▶ _PROBLEM TO SOLVE_
Give the data back exactly as it stands.

▶ _DATASET_
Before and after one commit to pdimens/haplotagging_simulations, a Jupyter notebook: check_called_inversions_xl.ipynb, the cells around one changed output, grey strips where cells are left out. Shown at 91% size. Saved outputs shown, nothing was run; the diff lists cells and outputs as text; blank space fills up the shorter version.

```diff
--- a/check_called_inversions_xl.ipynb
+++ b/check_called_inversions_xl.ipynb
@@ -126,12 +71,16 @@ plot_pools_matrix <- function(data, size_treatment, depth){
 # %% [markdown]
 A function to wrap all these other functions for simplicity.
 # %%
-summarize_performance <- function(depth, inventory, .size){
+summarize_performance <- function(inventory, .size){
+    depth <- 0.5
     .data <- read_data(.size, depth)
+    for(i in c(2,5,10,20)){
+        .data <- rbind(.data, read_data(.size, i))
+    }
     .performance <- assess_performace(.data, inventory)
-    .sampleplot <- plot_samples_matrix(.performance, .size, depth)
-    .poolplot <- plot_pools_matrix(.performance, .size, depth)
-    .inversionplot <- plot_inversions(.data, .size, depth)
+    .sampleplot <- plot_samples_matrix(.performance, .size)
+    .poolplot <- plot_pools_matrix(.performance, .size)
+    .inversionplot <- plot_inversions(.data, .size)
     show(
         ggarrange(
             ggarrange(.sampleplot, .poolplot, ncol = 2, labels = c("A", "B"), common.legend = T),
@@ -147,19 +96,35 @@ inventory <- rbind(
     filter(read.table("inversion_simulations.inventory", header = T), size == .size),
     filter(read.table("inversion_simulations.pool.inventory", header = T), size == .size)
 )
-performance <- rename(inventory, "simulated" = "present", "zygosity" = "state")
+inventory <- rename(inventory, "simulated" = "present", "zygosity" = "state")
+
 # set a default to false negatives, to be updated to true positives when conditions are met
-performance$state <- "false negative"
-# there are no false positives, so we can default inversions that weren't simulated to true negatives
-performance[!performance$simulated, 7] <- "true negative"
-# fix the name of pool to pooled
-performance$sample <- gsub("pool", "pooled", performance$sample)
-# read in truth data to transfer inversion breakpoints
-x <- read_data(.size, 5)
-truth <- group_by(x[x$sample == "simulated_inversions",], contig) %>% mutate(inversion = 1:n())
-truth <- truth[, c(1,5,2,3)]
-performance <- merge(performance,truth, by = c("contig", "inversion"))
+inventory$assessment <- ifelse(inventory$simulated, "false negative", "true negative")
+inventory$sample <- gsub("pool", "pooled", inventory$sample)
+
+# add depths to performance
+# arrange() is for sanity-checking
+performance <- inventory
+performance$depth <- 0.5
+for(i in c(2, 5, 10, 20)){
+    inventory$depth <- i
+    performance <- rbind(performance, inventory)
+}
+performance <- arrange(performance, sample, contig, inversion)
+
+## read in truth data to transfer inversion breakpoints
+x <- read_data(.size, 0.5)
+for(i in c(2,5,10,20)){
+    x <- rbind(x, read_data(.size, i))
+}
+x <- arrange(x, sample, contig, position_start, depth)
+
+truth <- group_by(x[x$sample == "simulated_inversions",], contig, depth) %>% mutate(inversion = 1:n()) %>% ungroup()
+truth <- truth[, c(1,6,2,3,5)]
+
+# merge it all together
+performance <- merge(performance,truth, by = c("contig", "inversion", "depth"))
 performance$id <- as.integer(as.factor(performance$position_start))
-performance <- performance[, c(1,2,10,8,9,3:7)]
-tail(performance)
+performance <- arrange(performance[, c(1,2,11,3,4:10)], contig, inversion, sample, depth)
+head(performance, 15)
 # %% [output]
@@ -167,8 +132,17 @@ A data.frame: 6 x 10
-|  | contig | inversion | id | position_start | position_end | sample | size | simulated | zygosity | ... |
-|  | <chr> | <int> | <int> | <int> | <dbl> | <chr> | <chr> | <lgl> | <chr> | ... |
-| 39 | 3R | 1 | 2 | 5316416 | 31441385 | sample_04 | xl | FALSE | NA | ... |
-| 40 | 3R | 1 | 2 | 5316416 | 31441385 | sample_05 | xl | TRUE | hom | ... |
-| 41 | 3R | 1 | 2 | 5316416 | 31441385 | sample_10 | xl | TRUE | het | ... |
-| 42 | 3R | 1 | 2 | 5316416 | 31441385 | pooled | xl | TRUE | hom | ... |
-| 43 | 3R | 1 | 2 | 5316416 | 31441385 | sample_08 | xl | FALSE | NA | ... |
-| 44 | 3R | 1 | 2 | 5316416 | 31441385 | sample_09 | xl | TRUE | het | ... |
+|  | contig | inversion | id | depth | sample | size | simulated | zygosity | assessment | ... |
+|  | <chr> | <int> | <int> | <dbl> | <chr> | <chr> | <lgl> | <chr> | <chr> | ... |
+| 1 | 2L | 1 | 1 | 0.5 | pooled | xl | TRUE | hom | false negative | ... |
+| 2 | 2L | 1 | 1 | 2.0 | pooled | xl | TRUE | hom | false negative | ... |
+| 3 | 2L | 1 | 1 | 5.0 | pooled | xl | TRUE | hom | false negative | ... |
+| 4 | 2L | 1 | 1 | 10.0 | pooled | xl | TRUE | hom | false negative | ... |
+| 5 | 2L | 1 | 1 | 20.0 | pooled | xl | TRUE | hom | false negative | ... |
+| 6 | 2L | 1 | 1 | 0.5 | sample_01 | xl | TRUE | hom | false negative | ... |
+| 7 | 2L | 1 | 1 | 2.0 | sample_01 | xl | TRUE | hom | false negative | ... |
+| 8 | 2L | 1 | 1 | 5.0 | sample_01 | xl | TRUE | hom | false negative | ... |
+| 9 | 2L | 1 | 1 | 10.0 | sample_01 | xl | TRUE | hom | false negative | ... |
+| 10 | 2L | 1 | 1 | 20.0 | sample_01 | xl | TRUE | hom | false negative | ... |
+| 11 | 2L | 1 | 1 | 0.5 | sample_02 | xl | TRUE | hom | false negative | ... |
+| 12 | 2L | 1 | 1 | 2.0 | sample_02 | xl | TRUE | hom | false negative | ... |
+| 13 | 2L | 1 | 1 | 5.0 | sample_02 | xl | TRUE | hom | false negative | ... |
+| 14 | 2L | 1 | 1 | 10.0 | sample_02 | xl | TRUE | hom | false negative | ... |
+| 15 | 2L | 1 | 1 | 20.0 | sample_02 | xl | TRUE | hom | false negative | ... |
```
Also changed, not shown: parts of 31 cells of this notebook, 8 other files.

▶ _RESPONSE TO THE TASK_
Before and after one commit to pdimens/haplotagging_simulations, a Jupyter notebook: check_called_inversions_xl.ipynb, the cells around one changed output, grey strips where cells are left out. Shown at 91% size. Saved outputs shown, nothing was run; the diff lists cells and outputs as text; blank space fills up the shorter version.

```diff
--- a/check_called_inversions_xl.ipynb
+++ b/check_called_inversions_xl.ipynb
@@ -126,12 +71,16 @@ plot_pools_matrix <- function(data, size_treatment, depth){
 # %% [markdown]
 A function to wrap all these other functions for simplicity.
 # %%
-summarize_performance <- function(depth, inventory, .size){
+summarize_performance <- function(inventory, .size){
+    depth <- 0.5
     .data <- read_data(.size, depth)
+    for(i in c(2,5,10,20)){
+        .data <- rbind(.data, read_data(.size, i))
+    }
     .performance <- assess_performace(.data, inventory)
-    .sampleplot <- plot_samples_matrix(.performance, .size, depth)
-    .poolplot <- plot_pools_matrix(.performance, .size, depth)
-    .inversionplot <- plot_inversions(.data, .size, depth)
+    .sampleplot <- plot_samples_matrix(.performance, .size)
+    .poolplot <- plot_pools_matrix(.performance, .size)
+    .inversionplot <- plot_inversions(.data, .size)
     show(
         ggarrange(
             ggarrange(.sampleplot, .poolplot, ncol = 2, labels = c("A", "B"), common.legend = T),
@@ -147,19 +96,35 @@ inventory <- rbind(
     filter(read.table("inversion_simulations.inventory", header = T), size == .size),
     filter(read.table("inversion_simulations.pool.inventory", header = T), size == .size)
 )
-performance <- rename(inventory, "simulated" = "present", "zygosity" = "state")
+inventory <- rename(inventory, "simulated" = "present", "zygosity" = "state")
+
 # set a default to false negatives, to be updated to true positives when conditions are met
-performance$state <- "false negative"
-# there are no false positives, so we can default inversions that weren't simulated to true negatives
-performance[!performance$simulated, 7] <- "true negative"
-# fix the name of pool to pooled
-performance$sample <- gsub("pool", "pooled", performance$sample)
-# read in truth data to transfer inversion breakpoints
-x <- read_data(.size, 5)
-truth <- group_by(x[x$sample == "simulated_inversions",], contig) %>% mutate(inversion = 1:n())
-truth <- truth[, c(1,5,2,3)]
-performance <- merge(performance,truth, by = c("contig", "inversion"))
+inventory$assessment <- ifelse(inventory$simulated, "false negative", "true negative")
+inventory$sample <- gsub("pool", "pooled", inventory$sample)
+
+# add depths to performance
+# arrange() is for sanity-checking
+performance <- inventory
+performance$depth <- 0.5
+for(i in c(2, 5, 10, 20)){
+    inventory$depth <- i
+    performance <- rbind(performance, inventory)
+}
+performance <- arrange(performance, sample, contig, inversion)
+
+## read in truth data to transfer inversion breakpoints
+x <- read_data(.size, 0.5)
+for(i in c(2,5,10,20)){
+    x <- rbind(x, read_data(.size, i))
+}
+x <- arrange(x, sample, contig, position_start, depth)
+
+truth <- group_by(x[x$sample == "simulated_inversions",], contig, depth) %>% mutate(inversion = 1:n()) %>% ungroup()
+truth <- truth[, c(1,6,2,3,5)]
+
+# merge it all together
+performance <- merge(performance,truth, by = c("contig", "inversion", "depth"))
 performance$id <- as.integer(as.factor(performance$position_start))
-performance <- performance[, c(1,2,10,8,9,3:7)]
-tail(performance)
+performance <- arrange(performance[, c(1,2,11,3,4:10)], contig, inversion, sample, depth)
+head(performance, 15)
 # %% [output]
@@ -167,8 +132,17 @@ A data.frame: 6 x 10
-|  | contig | inversion | id | position_start | position_end | sample | size | simulated | zygosity | ... |
-|  | <chr> | <int> | <int> | <int> | <dbl> | <chr> | <chr> | <lgl> | <chr> | ... |
-| 39 | 3R | 1 | 2 | 5316416 | 31441385 | sample_04 | xl | FALSE | NA | ... |
-| 40 | 3R | 1 | 2 | 5316416 | 31441385 | sample_05 | xl | TRUE | hom | ... |
-| 41 | 3R | 1 | 2 | 5316416 | 31441385 | sample_10 | xl | TRUE | het | ... |
-| 42 | 3R | 1 | 2 | 5316416 | 31441385 | pooled | xl | TRUE | hom | ... |
-| 43 | 3R | 1 | 2 | 5316416 | 31441385 | sample_08 | xl | FALSE | NA | ... |
-| 44 | 3R | 1 | 2 | 5316416 | 31441385 | sample_09 | xl | TRUE | het | ... |
+|  | contig | inversion | id | depth | sample | size | simulated | zygosity | assessment | ... |
+|  | <chr> | <int> | <int> | <dbl> | <chr> | <chr> | <lgl> | <chr> | <chr> | ... |
+| 1 | 2L | 1 | 1 | 0.5 | pooled | xl | TRUE | hom | false negative | ... |
+| 2 | 2L | 1 | 1 | 2.0 | pooled | xl | TRUE | hom | false negative | ... |
+| 3 | 2L | 1 | 1 | 5.0 | pooled | xl | TRUE | hom | false negative | ... |
+| 4 | 2L | 1 | 1 | 10.0 | pooled | xl | TRUE | hom | false negative | ... |
+| 5 | 2L | 1 | 1 | 20.0 | pooled | xl | TRUE | hom | false negative | ... |
+| 6 | 2L | 1 | 1 | 0.5 | sample_01 | xl | TRUE | hom | false negative | ... |
+| 7 | 2L | 1 | 1 | 2.0 | sample_01 | xl | TRUE | hom | false negative | ... |
+| 8 | 2L | 1 | 1 | 5.0 | sample_01 | xl | TRUE | hom | false negative | ... |
+| 9 | 2L | 1 | 1 | 10.0 | sample_01 | xl | TRUE | hom | false negative | ... |
+| 10 | 2L | 1 | 1 | 20.0 | sample_01 | xl | TRUE | hom | false negative | ... |
+| 11 | 2L | 1 | 1 | 0.5 | sample_02 | xl | TRUE | hom | false negative | ... |
+| 12 | 2L | 1 | 1 | 2.0 | sample_02 | xl | TRUE | hom | false negative | ... |
+| 13 | 2L | 1 | 1 | 5.0 | sample_02 | xl | TRUE | hom | false negative | ... |
+| 14 | 2L | 1 | 1 | 10.0 | sample_02 | xl | TRUE | hom | false negative | ... |
+| 15 | 2L | 1 | 1 | 20.0 | sample_02 | xl | TRUE | hom | false negative | ... |
```
Also changed, not shown: parts of 31 cells of this notebook, 8 other files.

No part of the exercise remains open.